The National Museum, Kansallismuseo, tells us the story of the Finns from the Stone Ages to the present day. Located in the main street in the centre of Helsinki just a few minutes from the main railway station, the museum building is a fantastic example of the national romanticism in the Finnish architecture. It was designed by three leading architects of the Fin de Siècle, Gesellius, Lindgren and Saarinen. Interestingly, they made a great Art Nouveau interior. The museum itself was opened in 1916, just a year before Finland gained its independence.
When you come in, have a look at the ceiling of the entrance hall where you will see four Kalevala-themed frescoes by Akseli Gallen-Kallela: Ilmarinen plowing the viper field, Forging Sampo, Sampo's defence and the Great Pike. Based on the Finnish national epic, they were originally painted for Finland's pavilion at the World Exhibition in Paris in 1900.
Check also the glass of the inner doors at the entrance and you will see where a stray shot from the Reds came in on 13 April 1918. In the Finnish civil war, the reds fired white and German troops from the barracks close by when the Germans occupied Helsinki.
The museum is a national cultural history museum reviewing the country and its people over the centuries. It contains the oldest and most comprehensive cultural history collections in the country with approximately half a million objects telling us the story of the formal history, folk culture and more largely, also the culture of Finno-Ugric peoples. (Mind you, a huge part of collection of the folk culture was collected in the 19th century by members of Wiipurilainen Osakunta, a student club that I was a member somewhat later towards the end of the 20th century!)
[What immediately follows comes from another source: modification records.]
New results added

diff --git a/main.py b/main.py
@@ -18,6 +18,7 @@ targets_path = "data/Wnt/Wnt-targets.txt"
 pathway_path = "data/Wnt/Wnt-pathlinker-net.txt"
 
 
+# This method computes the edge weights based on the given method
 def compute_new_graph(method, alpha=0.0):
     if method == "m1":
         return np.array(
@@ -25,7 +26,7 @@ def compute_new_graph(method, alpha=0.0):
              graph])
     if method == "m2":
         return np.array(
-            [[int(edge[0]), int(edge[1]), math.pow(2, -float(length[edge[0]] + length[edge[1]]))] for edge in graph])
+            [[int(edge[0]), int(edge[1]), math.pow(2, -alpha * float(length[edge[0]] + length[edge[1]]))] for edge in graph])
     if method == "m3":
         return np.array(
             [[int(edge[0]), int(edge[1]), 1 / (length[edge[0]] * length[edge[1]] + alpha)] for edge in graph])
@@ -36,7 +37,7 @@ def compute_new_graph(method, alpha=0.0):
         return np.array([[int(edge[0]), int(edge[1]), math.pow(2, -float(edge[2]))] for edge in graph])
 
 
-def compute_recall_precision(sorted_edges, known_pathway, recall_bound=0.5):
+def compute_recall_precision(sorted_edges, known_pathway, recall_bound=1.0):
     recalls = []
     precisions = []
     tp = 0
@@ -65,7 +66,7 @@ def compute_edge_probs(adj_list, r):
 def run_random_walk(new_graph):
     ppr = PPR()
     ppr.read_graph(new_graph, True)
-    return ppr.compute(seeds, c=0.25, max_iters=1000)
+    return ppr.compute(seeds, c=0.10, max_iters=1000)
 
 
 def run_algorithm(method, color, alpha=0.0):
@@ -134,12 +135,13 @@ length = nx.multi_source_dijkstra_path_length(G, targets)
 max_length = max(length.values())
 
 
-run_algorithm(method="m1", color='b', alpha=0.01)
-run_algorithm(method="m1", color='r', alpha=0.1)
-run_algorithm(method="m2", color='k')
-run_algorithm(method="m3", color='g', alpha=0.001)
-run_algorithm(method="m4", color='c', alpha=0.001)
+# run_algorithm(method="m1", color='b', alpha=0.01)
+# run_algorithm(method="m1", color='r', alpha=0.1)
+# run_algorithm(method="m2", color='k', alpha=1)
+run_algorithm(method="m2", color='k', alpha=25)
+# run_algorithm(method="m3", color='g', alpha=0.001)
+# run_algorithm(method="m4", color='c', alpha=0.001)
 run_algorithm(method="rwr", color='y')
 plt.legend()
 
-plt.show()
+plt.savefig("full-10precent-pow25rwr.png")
There is an accessible entrance at the street level on Mannerheimintie under the main staircase although a bit complicated. Use the phone there to contact the museum staff to open the door. From there onwards, you can take a lift to all floors. There is a wheelchair lift on the ground floor between the museum shop and the medieval church room.
There is an accessible loo on the ground floor near the entrance.
The museum shop next to the entrance is a fantastic place to buy a few truly Finnish mementos in addition to you coffee table books and toys for the kids.
There is a very nice café in the basement serving lunches and an interesting selection of Finnish delicacies, including some vegan choices. On weekdays you can have a full-fledged lunch from a buffet and should you come on a weekend day, you can enjoy a soup.
The National Museum of Finland
Mannerheimintie 34, 00100 Helsinki